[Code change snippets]
^^^^^^^^

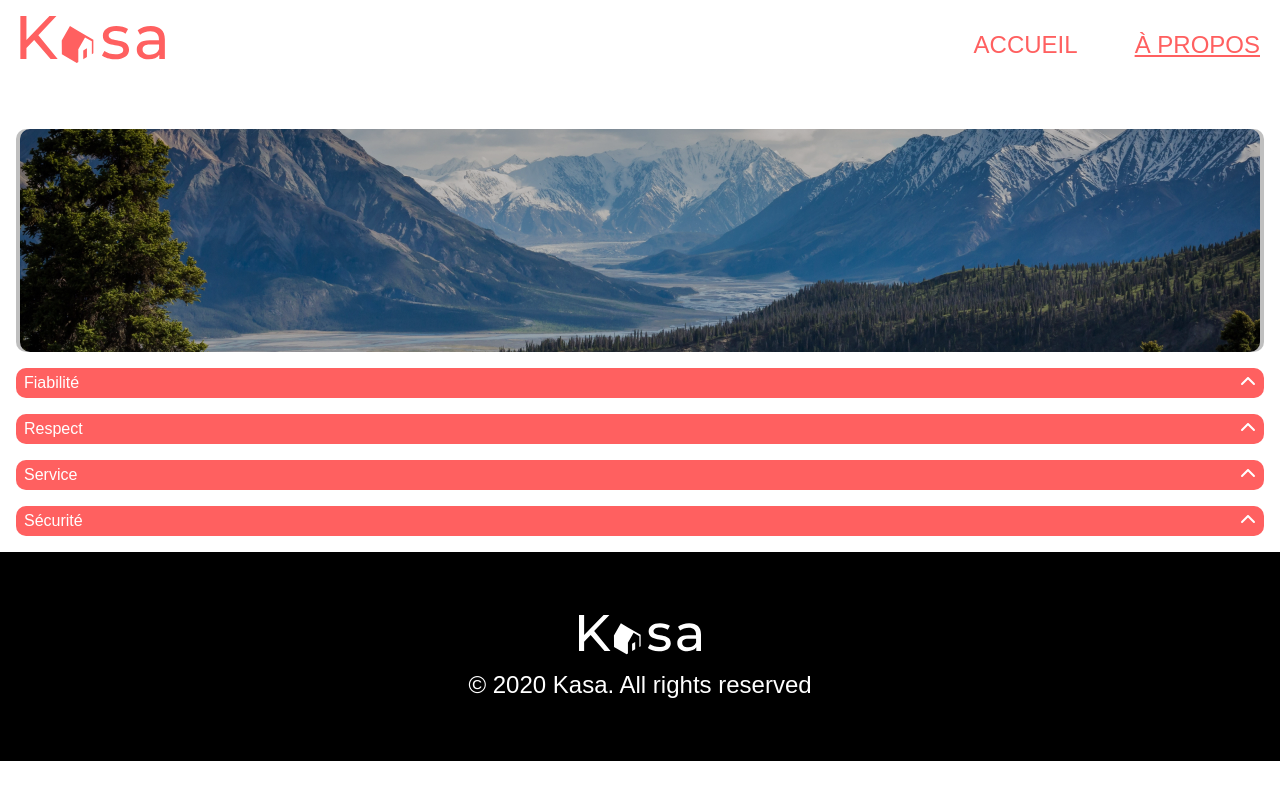
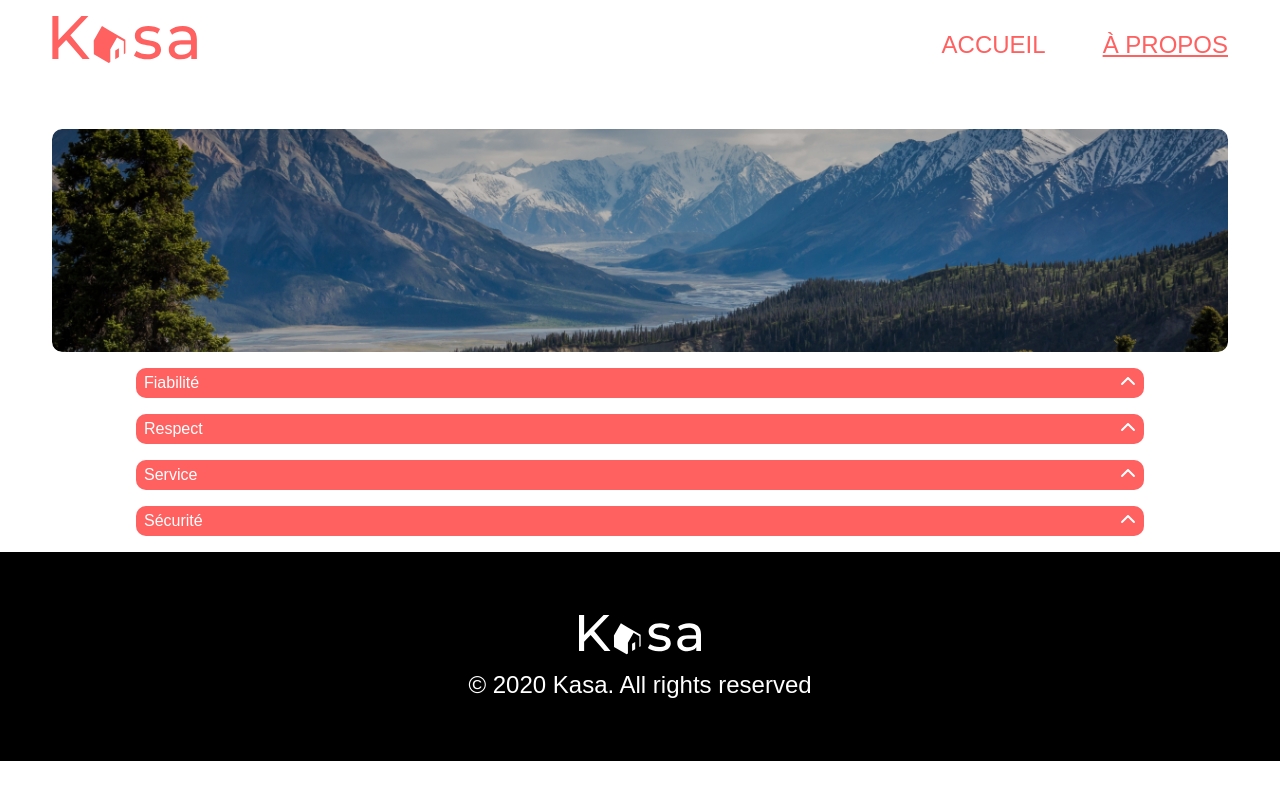
Before and after one commit to Shugwih/Benjamin_Laborderie_Kasa_P8_0124, a React (Create React App) app: page /About in a window 1280 px wide. Built offline with nearby package versions, Linux system fonts and the light colour scheme.

Commit message:
Final version

```diff
--- a/src/components/Banner/Banner.module.scss
+++ b/src/components/Banner/Banner.module.scss
@@ -2,7 +2,7 @@
 
 .banner {
     max-width: 100%; /*340px*/
-    margin: 1rem;
+    //margin: 1rem;
     display: flex;
     justify-content: center;
     position: relative; /*For text*/
@@ -10,9 +10,6 @@
     border-radius: 10px;
         @media (min-width: $medium-device-min) {
             margin: 3.125rem 1rem 0 1rem;
-        }
-        @media (min-width: $large-device) {
-            //margin: 100px 50px 43px 100px;
         }
     &::before { /*Background Opacity*/
         content: '';
@@ -27,12 +24,12 @@
         z-index: -1; /*For background opacity*/
         width: 335px;
         height: 111px;
-        right: 6%;
+        right: 3%;
         top: 6%;
         position: relative;
         object-fit: cover;
         border-radius: 10px;
-        transform: scale(1.7);
+        transform: scale(1.2);
             @media (min-width: $medium-device-min) {
                 right: 0;
                 top: 0;
--- a/src/components/Collapse/Collapse.module.scss
+++ b/src/components/Collapse/Collapse.module.scss
@@ -1,6 +1,8 @@
 @import '../../styles/utilities.scss';
 
 .collapse {
+    background-color: $grey;
+    border-radius: 10px;
     & .collapseButton {
         background-color: $primarycolor;
         color: $light-color;
--- a/src/components/Header/Header.module.scss
+++ b/src/components/Header/Header.module.scss
@@ -1,18 +1,23 @@
 @import '../../styles/utilities.scss';
 
 .header {
+        margin: 0 auto; //*
+        display: flex; //*
+        justify-content: center; //*
     @media (min-width: $medium-device-min) {
-        display: flex;
-        justify-content: center;
+        max-width: 1240px;
     }
     & .top_container {
         display: flex;
         justify-content: space-around;
         align-items: center;
         margin: 1rem;
+        max-width: 425px; //*
+        width: 100%; //*
         @media (min-width: $medium-device-min) {
             justify-content: space-between;
-            width: 1240px;
+            max-width: 1240px;
+            padding: 0 1rem;;
         }
         &_main_logo {
             & img {
--- a/src/components/Slideshow/Slideshow.module.scss
+++ b/src/components/Slideshow/Slideshow.module.scss
@@ -52,5 +52,9 @@
       font-size: 18px;
       padding: 5px;
       border-radius: 5px;
+      display: none;
+      @media (min-width: $medium-device-min) {
+        display: block;
+      }
     }
 }
--- a/src/components/Slideshow/index.jsx
+++ b/src/components/Slideshow/index.jsx
@@ -7,7 +7,7 @@ function Slideshow({ images }) {
   const [currentIndex, setCurrentIndex] = useState(0);
 
   useEffect(() => {
-    setCurrentIndex(0); // Réinitialise l'index à 0 à chaque fois que les images changent
+    setCurrentIndex(0);
   }, [images]);
 
   const previous = () => setCurrentIndex(currentIndex === 0 ? images.length - 1 : currentIndex - 1);
--- a/src/pages/About/About.module.scss
+++ b/src/pages/About/About.module.scss
@@ -1,15 +1,44 @@
 @import '../../styles/utilities.scss';
 
 .About {
-    //min-height: calc(100vh - 209px);
-    & .collapse_container {
+    //display: flex;
+    //justify-content: center;
+    //max-width: 425px;
+    width: 100%; //*
+    box-sizing: border-box; //*
+    margin: auto;
+    max-width: 380px;
+    padding: 0 1rem; //*
+    @media (min-width: $medium-device-min) {
         display: flex;
+        justify-content: center;
+        max-width: 1240px;
         flex-direction: column;
-        gap: 1rem;
-        margin: 1rem;
-        & .collapse_element {
-            background-color: $grey;
-            border-radius: 10px;
+    }
+    & .about_container {
+        //max-width: 335px;
+        max-width: 425px;
+            @media (min-width: $medium-device-min) {
+                max-width: 1240px;
+            }
+        & .collapse_container {
+            display: flex;
+            flex-direction: column;
+            gap: 1rem;
+            //margin: 1rem;
+            margin: 1rem auto;
+            @media (min-width: $medium-device-min) {
+                max-width: 1040px;
+                margin: 1rem auto;
+            };
+            & .collapse_element {
+                background-color: $grey;
+                border-radius: 10px;
+                @media (min-width: $medium-device-min) {
+                    max-width: 1040px;
+                    margin: 0 1rem;
+                }
+            }
         }
     }
 }
--- a/src/pages/About/index.jsx
+++ b/src/pages/About/index.jsx
@@ -8,6 +8,7 @@ function About() {
 
     return (
         <div className={styles.About}>
+            <div className={styles.about_container}>
                 <Banner backgroundImage={Aboutbanner}/>
                 <div className={styles.collapse_container}>
                     <div className={styles.collapse_element}>
@@ -31,7 +32,7 @@ function About() {
                         </Collapse>
                     </div>
                 </div>
-
+            </div>
         </div>
     )
 }
--- a/src/pages/Error/Error.module.scss
+++ b/src/pages/Error/Error.module.scss
@@ -7,6 +7,9 @@
     color: $primarycolor;
     & h1 {
         font-size: $h1-error-mobile;
+        @media (min-width: $medium-device-min) {
+            font-size: $h1-error-medium;
+        }
     }
     & h2 {
         text-align: center;
@@ -14,6 +17,10 @@
         & .breack::after {
             content: '';
             display: block;
+            @media (min-width: $medium-device-min) {
+                display: none;
+                font-size: $h2-error-medium;
+            }
         }
     }
     @for $i from 1 through 2 {
--- a/src/pages/Home/Home.module.scss
+++ b/src/pages/Home/Home.module.scss
@@ -4,20 +4,21 @@
     display: flex;
     justify-content: center;
     flex-direction: column;
-    max-width: 425px;
+    max-width: 335px;
     margin: auto;
+    padding: 0 5%;
     @media (min-width: $medium-device-min) {
         max-width: 1240px;
     }
     & .home_gallery_container {
         display: flex;
         align-items: center;
-        margin: 2.688rem  0 3.125rem 0;
-        padding: 1rem;
+        padding: 1rem 0;
         @media (min-width: $medium-device-min) {
             background-color: $grey;
             border-radius: 10px;
             margin: 2.688rem 1rem 3.125rem 1rem;
+            padding: 1rem;
         }
         & .home_gallery { /*Style for div (Card container), for card component, go to : Card/Card.module.scss*/
             display: grid;
--- a/src/pages/Listings/Listings.module.scss
+++ b/src/pages/Listings/Listings.module.scss
@@ -31,14 +31,17 @@
                     display: flex;
                     font-size: $p-tag-listing-mobile;
                     gap: 10px;
+                    flex-wrap: wrap;
                     & li {
                         display: flex;
                         justify-content: center;
                         align-items: center;
                         background-color: $primarycolor;
                         border-radius: 10px;
-                        width: 84px;
+                        min-width: 84px;
                         height: 18px;
+                        padding: 0 5px;
+                        box-sizing: border-box;
                     }
                 }
             }
@@ -88,7 +91,6 @@
             grid-template-columns: repeat(2, 1fr);
         }
         & .collapse_element {
-            background-color: $grey;
             border-radius: 10px;
         }
     }
--- a/src/styles/utilities.scss
+++ b/src/styles/utilities.scss
@@ -20,6 +20,8 @@ $h2-error-mobile: 1.125rem; /*For error h2 - Mobile version*/
 $navSize: 1.5rem; /*For Nav menu - Header - Tablet version or more*/
 $h1-home-medium: 2rem; /*For home h1 - Tablet version or more*/
 $p-footer: 1,5rem;
+$h1-error-medium: 18rem; /*For Error h1 - Tablet version or more*/
+$h2-error-medium: 1.125rem; /*For error h2 - Tablet version or more*/
 /*Large*/
 $h1-home: 3rem; /*For home h1 - Large version only*/
 /*                       */
```
Lines whose indentation alone changed are shown as unchanged.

^^^^^^^^

AIM OF THE TASK: In your copy, omit the pictures and restate every line of the data word for word.

RESPONSE TO THIS TASK:
Before and after one commit to Shugwih/Benjamin_Laborderie_Kasa_P8_0124, a React (Create React App) app: page /About in a window 1280 px wide. Built offline with nearby package versions, Linux system fonts and the light colour scheme.

Commit message:
Final version

```diff
--- a/src/components/Banner/Banner.module.scss
+++ b/src/components/Banner/Banner.module.scss
@@ -2,7 +2,7 @@
 
 .banner {
     max-width: 100%; /*340px*/
-    margin: 1rem;
+    //margin: 1rem;
     display: flex;
     justify-content: center;
     position: relative; /*For text*/
@@ -10,9 +10,6 @@
     border-radius: 10px;
         @media (min-width: $medium-device-min) {
             margin: 3.125rem 1rem 0 1rem;
-        }
-        @media (min-width: $large-device) {
-            //margin: 100px 50px 43px 100px;
         }
     &::before { /*Background Opacity*/
         content: '';
@@ -27,12 +24,12 @@
         z-index: -1; /*For background opacity*/
         width: 335px;
         height: 111px;
-        right: 6%;
+        right: 3%;
         top: 6%;
         position: relative;
         object-fit: cover;
         border-radius: 10px;
-        transform: scale(1.7);
+        transform: scale(1.2);
             @media (min-width: $medium-device-min) {
                 right: 0;
                 top: 0;
--- a/src/components/Collapse/Collapse.module.scss
+++ b/src/components/Collapse/Collapse.module.scss
@@ -1,6 +1,8 @@
 @import '../../styles/utilities.scss';
 
 .collapse {
+    background-color: $grey;
+    border-radius: 10px;
     & .collapseButton {
         background-color: $primarycolor;
         color: $light-color;
--- a/src/components/Header/Header.module.scss
+++ b/src/components/Header/Header.module.scss
@@ -1,18 +1,23 @@
 @import '../../styles/utilities.scss';
 
 .header {
+        margin: 0 auto; //*
+        display: flex; //*
+        justify-content: center; //*
     @media (min-width: $medium-device-min) {
-        display: flex;
-        justify-content: center;
+        max-width: 1240px;
     }
     & .top_container {
         display: flex;
         justify-content: space-around;
         align-items: center;
         margin: 1rem;
+        max-width: 425px; //*
+        width: 100%; //*
         @media (min-width: $medium-device-min) {
             justify-content: space-between;
-            width: 1240px;
+            max-width: 1240px;
+            padding: 0 1rem;;
         }
         &_main_logo {
             & img {
--- a/src/components/Slideshow/Slideshow.module.scss
+++ b/src/components/Slideshow/Slideshow.module.scss
@@ -52,5 +52,9 @@
       font-size: 18px;
       padding: 5px;
       border-radius: 5px;
+      display: none;
+      @media (min-width: $medium-device-min) {
+        display: block;
+      }
     }
 }
--- a/src/components/Slideshow/index.jsx
+++ b/src/components/Slideshow/index.jsx
@@ -7,7 +7,7 @@ function Slideshow({ images }) {
   const [currentIndex, setCurrentIndex] = useState(0);
 
   useEffect(() => {
-    setCurrentIndex(0); // Réinitialise l'index à 0 à chaque fois que les images changent
+    setCurrentIndex(0);
   }, [images]);
 
   const previous = () => setCurrentIndex(currentIndex === 0 ? images.length - 1 : currentIndex - 1);
--- a/src/pages/About/About.module.scss
+++ b/src/pages/About/About.module.scss
@@ -1,15 +1,44 @@
 @import '../../styles/utilities.scss';
 
 .About {
-    //min-height: calc(100vh - 209px);
-    & .collapse_container {
+    //display: flex;
+    //justify-content: center;
+    //max-width: 425px;
+    width: 100%; //*
+    box-sizing: border-box; //*
+    margin: auto;
+    max-width: 380px;
+    padding: 0 1rem; //*
+    @media (min-width: $medium-device-min) {
         display: flex;
+        justify-content: center;
+        max-width: 1240px;
         flex-direction: column;
-        gap: 1rem;
-        margin: 1rem;
-        & .collapse_element {
-            background-color: $grey;
-            border-radius: 10px;
+    }
+    & .about_container {
+        //max-width: 335px;
+        max-width: 425px;
+            @media (min-width: $medium-device-min) {
+                max-width: 1240px;
+            }
+        & .collapse_container {
+            display: flex;
+            flex-direction: column;
+            gap: 1rem;
+            //margin: 1rem;
+            margin: 1rem auto;
+            @media (min-width: $medium-device-min) {
+                max-width: 1040px;
+                margin: 1rem auto;
+            };
+            & .collapse_element {
+                background-color: $grey;
+                border-radius: 10px;
+                @media (min-width: $medium-device-min) {
+                    max-width: 1040px;
+                    margin: 0 1rem;
+                }
+            }
         }
     }
 }
--- a/src/pages/About/index.jsx
+++ b/src/pages/About/index.jsx
@@ -8,6 +8,7 @@ function About() {
 
     return (
         <div className={styles.About}>
+            <div className={styles.about_container}>
                 <Banner backgroundImage={Aboutbanner}/>
                 <div className={styles.collapse_container}>
                     <div className={styles.collapse_element}>
@@ -31,7 +32,7 @@ function About() {
                         </Collapse>
                     </div>
                 </div>
-
+            </div>
         </div>
     )
 }
--- a/src/pages/Error/Error.module.scss
+++ b/src/pages/Error/Error.module.scss
@@ -7,6 +7,9 @@
     color: $primarycolor;
     & h1 {
         font-size: $h1-error-mobile;
+        @media (min-width: $medium-device-min) {
+            font-size: $h1-error-medium;
+        }
     }
     & h2 {
         text-align: center;
@@ -14,6 +17,10 @@
         & .breack::after {
             content: '';
             display: block;
+            @media (min-width: $medium-device-min) {
+                display: none;
+                font-size: $h2-error-medium;
+            }
         }
     }
     @for $i from 1 through 2 {
--- a/src/pages/Home/Home.module.scss
+++ b/src/pages/Home/Home.module.scss
@@ -4,20 +4,21 @@
     display: flex;
     justify-content: center;
     flex-direction: column;
-    max-width: 425px;
+    max-width: 335px;
     margin: auto;
+    padding: 0 5%;
     @media (min-width: $medium-device-min) {
         max-width: 1240px;
     }
     & .home_gallery_container {
         display: flex;
         align-items: center;
-        margin: 2.688rem  0 3.125rem 0;
-        padding: 1rem;
+        padding: 1rem 0;
         @media (min-width: $medium-device-min) {
             background-color: $grey;
             border-radius: 10px;
             margin: 2.688rem 1rem 3.125rem 1rem;
+            padding: 1rem;
         }
         & .home_gallery { /*Style for div (Card container), for card component, go to : Card/Card.module.scss*/
             display: grid;
--- a/src/pages/Listings/Listings.module.scss
+++ b/src/pages/Listings/Listings.module.scss
@@ -31,14 +31,17 @@
                     display: flex;
                     font-size: $p-tag-listing-mobile;
                     gap: 10px;
+                    flex-wrap: wrap;
                     & li {
                         display: flex;
                         justify-content: center;
                         align-items: center;
                         background-color: $primarycolor;
                         border-radius: 10px;
-                        width: 84px;
+                        min-width: 84px;
                         height: 18px;
+                        padding: 0 5px;
+                        box-sizing: border-box;
                     }
                 }
             }
@@ -88,7 +91,6 @@
             grid-template-columns: repeat(2, 1fr);
         }
         & .collapse_element {
-            background-color: $grey;
             border-radius: 10px;
         }
     }
--- a/src/styles/utilities.scss
+++ b/src/styles/utilities.scss
@@ -20,6 +20,8 @@ $h2-error-mobile: 1.125rem; /*For error h2 - Mobile version*/
 $navSize: 1.5rem; /*For Nav menu - Header - Tablet version or more*/
 $h1-home-medium: 2rem; /*For home h1 - Tablet version or more*/
 $p-footer: 1,5rem;
+$h1-error-medium: 18rem; /*For Error h1 - Tablet version or more*/
+$h2-error-medium: 1.125rem; /*For error h2 - Tablet version or more*/
 /*Large*/
 $h1-home: 3rem; /*For home h1 - Large version only*/
 /*                       */
```
Lines whose indentation alone changed are shown as unchanged.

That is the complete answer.